“EA and PopCap are a compelling combination,” said EA CEO John Riccitiello. “PopCap’s great studio talent and powerful IP add to EA’s momentum and accelerate our drive towards a $1 billion digital business. EA’s global studio and publishing network will help PopCap rapidly expand their business to more digital devices, more countries, and more channels.”
Electronic Arts will pay approximately $650 million in cash and another $100 million in EA stock to PopCap in order to bring the company into the EA fold. There are also potentially lucrative performance incentives if PopCap’s game continue to do so well in the market. Not bad for a little company that started off leasing two games that they had developed to Microsoft for $3500 a month. PopCap had offered to sell Bejewled to Microsoft for $35,000 back in 1999 and MS had made offers to try and buy PopCap on the cheap. Microsoft obviously missed out. PopCap made keeping the company in Seattle part of this new agreement with EA. Likely true expansion rumors are already circulating about the company adding hundreds of new positions over the next three years.
“We picked EA because they have recast their culture around making great digital games,” said David Roberts, CEO of PopCap. “By working with EA, we’ll scale our games and services to deliver more social, mobile, casual fun to an even bigger, global audience.”

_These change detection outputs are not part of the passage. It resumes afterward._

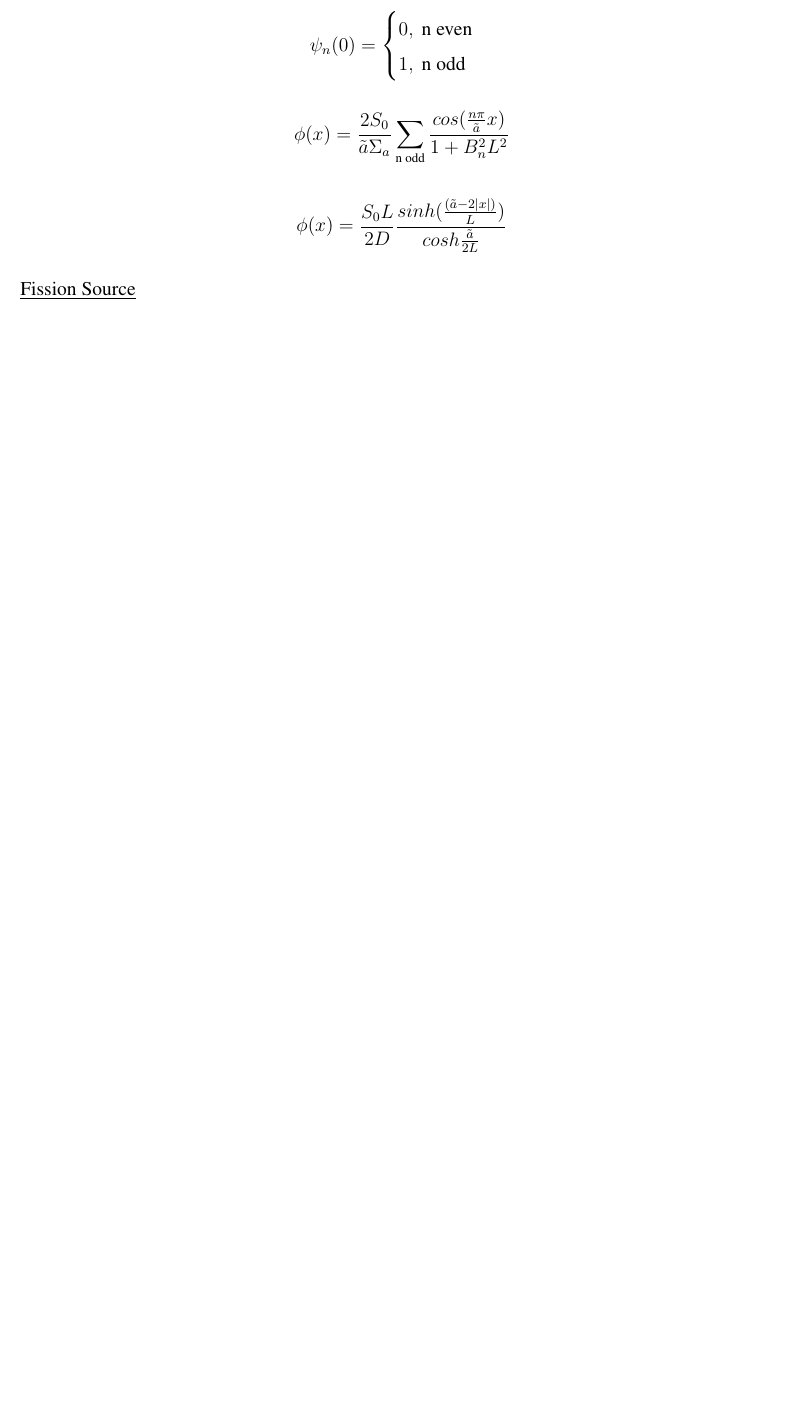
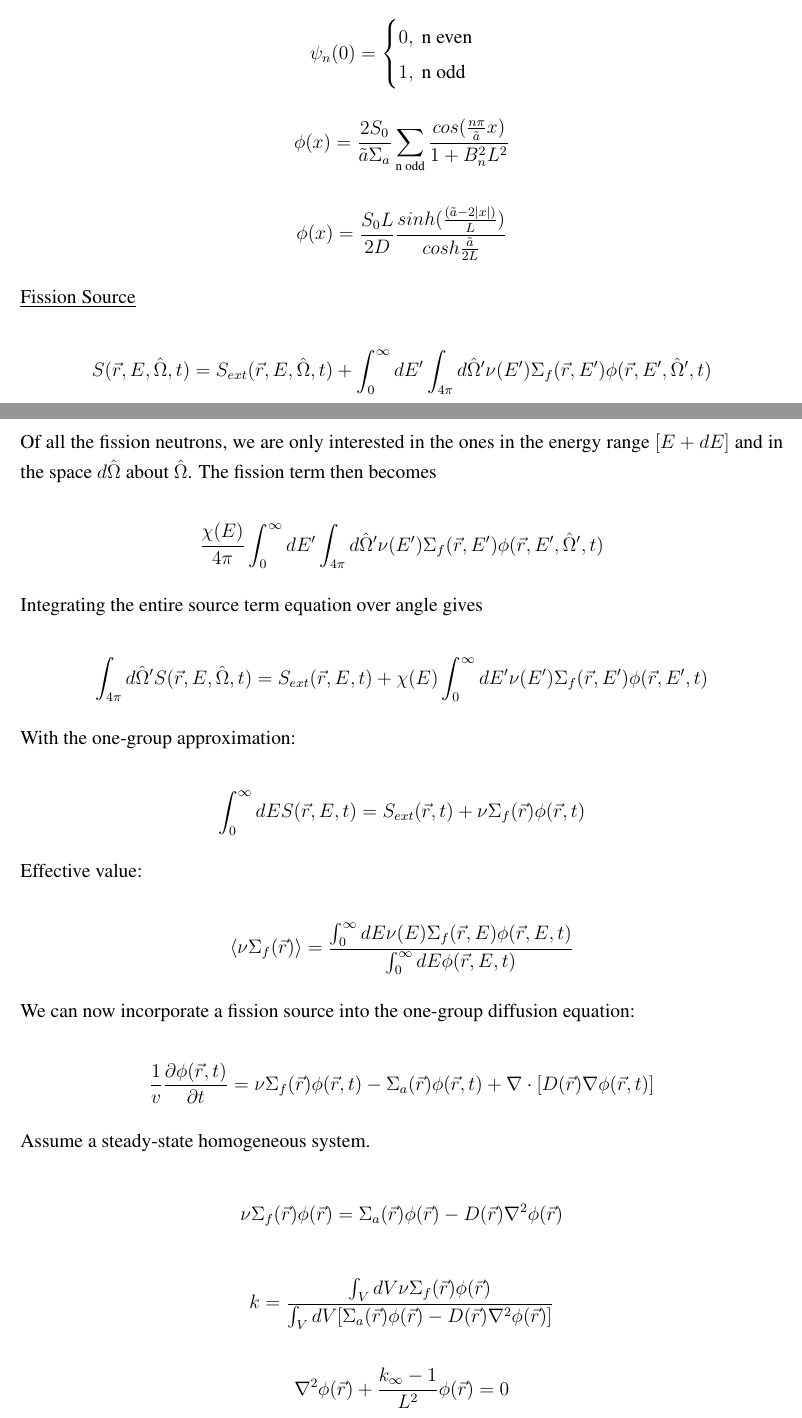
Before and after one commit to rachelslaybaugh/NE250, a LaTeX document (notes/notes.tex): part of page 13 of 13 before the commit and two parts of pages 13 and 14 of 15 after it, the two joined at a grey line, cut so that both start at the same text, the shorter picture padded with empty space. Compiled offline with pdfLaTeX.

Commit message:
finished notes through 2013-10-10

```diff
--- a/notes/notes.tex
+++ b/notes/notes.tex
@@ -687,3 +687,62 @@ G(x,x') = \sum_n \frac{2}{\tilde{a}\Sigma_a}\frac{\psi_n(x')}{1+B_n^2L^2}\psi_n(
 
 \underline{Fission Source}
 
+\begin{equation*}
+S(\rvec,E,\omvec,t) = S_{ext}(\rvec,E,\omvec,t) +
+\int_0^{\infty}dE'\int_{4\pi}d\omvec' \nu(E')\Sigma_f(\rvec,E')\phi(\rvec,E',\omvec',t)
+\end{equation*}
+
+Of all the fission neutrons, we are only interested in the ones in the energy range $[E+dE]$ and in the
+space $d\omvec$ about $\omvec$. The fission term then becomes
+
+\begin{equation*}
+\frac{\chi(E)}{4\pi}\int_0^{\infty}dE'
+\int_{4\pi}d\omvec'\nu(E')\Sigma_f(\rvec,E')\phi(\rvec,E',\omvec',t)
+\end{equation*}
+
+Integrating the entire source term equation over angle gives
+
+\begin{equation*}
+\int_{4\pi}d\omvec'S(\rvec,E,\omvec,t) = S_{ext}(\rvec,E,t) +
+\chi(E)\int_0^{\infty}dE'\nu(E')\Sigma_f(\rvec,E')\phi(\rvec,E',t)
+\end{equation*}
+
+With the one-group approximation:
+
+\begin{equation*}
+\int_{0}^{\infty}dE S(\rvec,E,t) = S_{ext}(\rvec,t) +
+\nu\Sigma_f(\rvec)\phi(\rvec,t)
+\end{equation*}
+
+Effective value:
+
+\begin{equation*}
+\langle\nu\Sigma_f(\rvec)\rangle =
+\frac{\int_{0}^{\infty}dE\nu(E)\Sigma_f(\rvec,E)\phi(\rvec,E,t)}{\int_{0}^{\infty}dE\phi(\rvec,E,t)}
+\end{equation*}
+
+We can now incorporate a fission source into the one-group diffusion equation:
+
+\begin{equation*}
+\frac{1}{v}\frac{\partial\phi(\rvec,t)}{\partial t} = \nu\Sigma_f(\rvec)\phi(\rvec,t) -
+\Sigma_a(\rvec)\phi(\rvec,t) + \nabla\cdot[D(\rvec)\nabla\phi(\rvec,t)]
+\end{equation*}
+
+Assume a steady-state homogeneous system.
+
+\begin{equation*}
+\nu\Sigma_f(\rvec)\phi(\rvec) =
+\Sigma_a(\rvec)\phi(\rvec) - D(\rvec)\nabla^2\phi(\rvec)
+\end{equation*}
+
+\begin{equation*}
+k = \frac{\int_V dV\nu\Sigma_f(\rvec)\phi(\rvec)}{\int_V dV[\Sigma_a(\rvec)\phi(\rvec) - D(\rvec)\nabla^2\phi(\rvec)]}
+\end{equation*}
+
+\begin{equation*}
+\nabla^2\phi(\rvec) + \frac{k_{\infty} - 1}{L^2}\phi(\rvec) = 0
+\end{equation*}
+
+\begin{equation*}
+k_{\infty} = \frac{\nu\Sigma_f}{\Sigma_a}
+\end{equation*}
```
Also changed, not shown: notes/notes.pdf, notes/notes.tex (36 more changed lines).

Electronic Arts has previously stated that it was through making large acquisitions after a previous deal for Playfish. PopCap had previously stated October as an IPO time-frame. Apparently this new deal was too sweet for either company to pass up. The video game and financial worlds both kept close eyes on this deal as Zynga, the maker of the Farmville and Empires and Allies games is set to go public soon. The EA/PopCap deal could hint about Zynga’s potential market value. At any rate, EA has certainly added a crown jewel to their roster in the ever-important casual gaming market. Best of luck PopCap.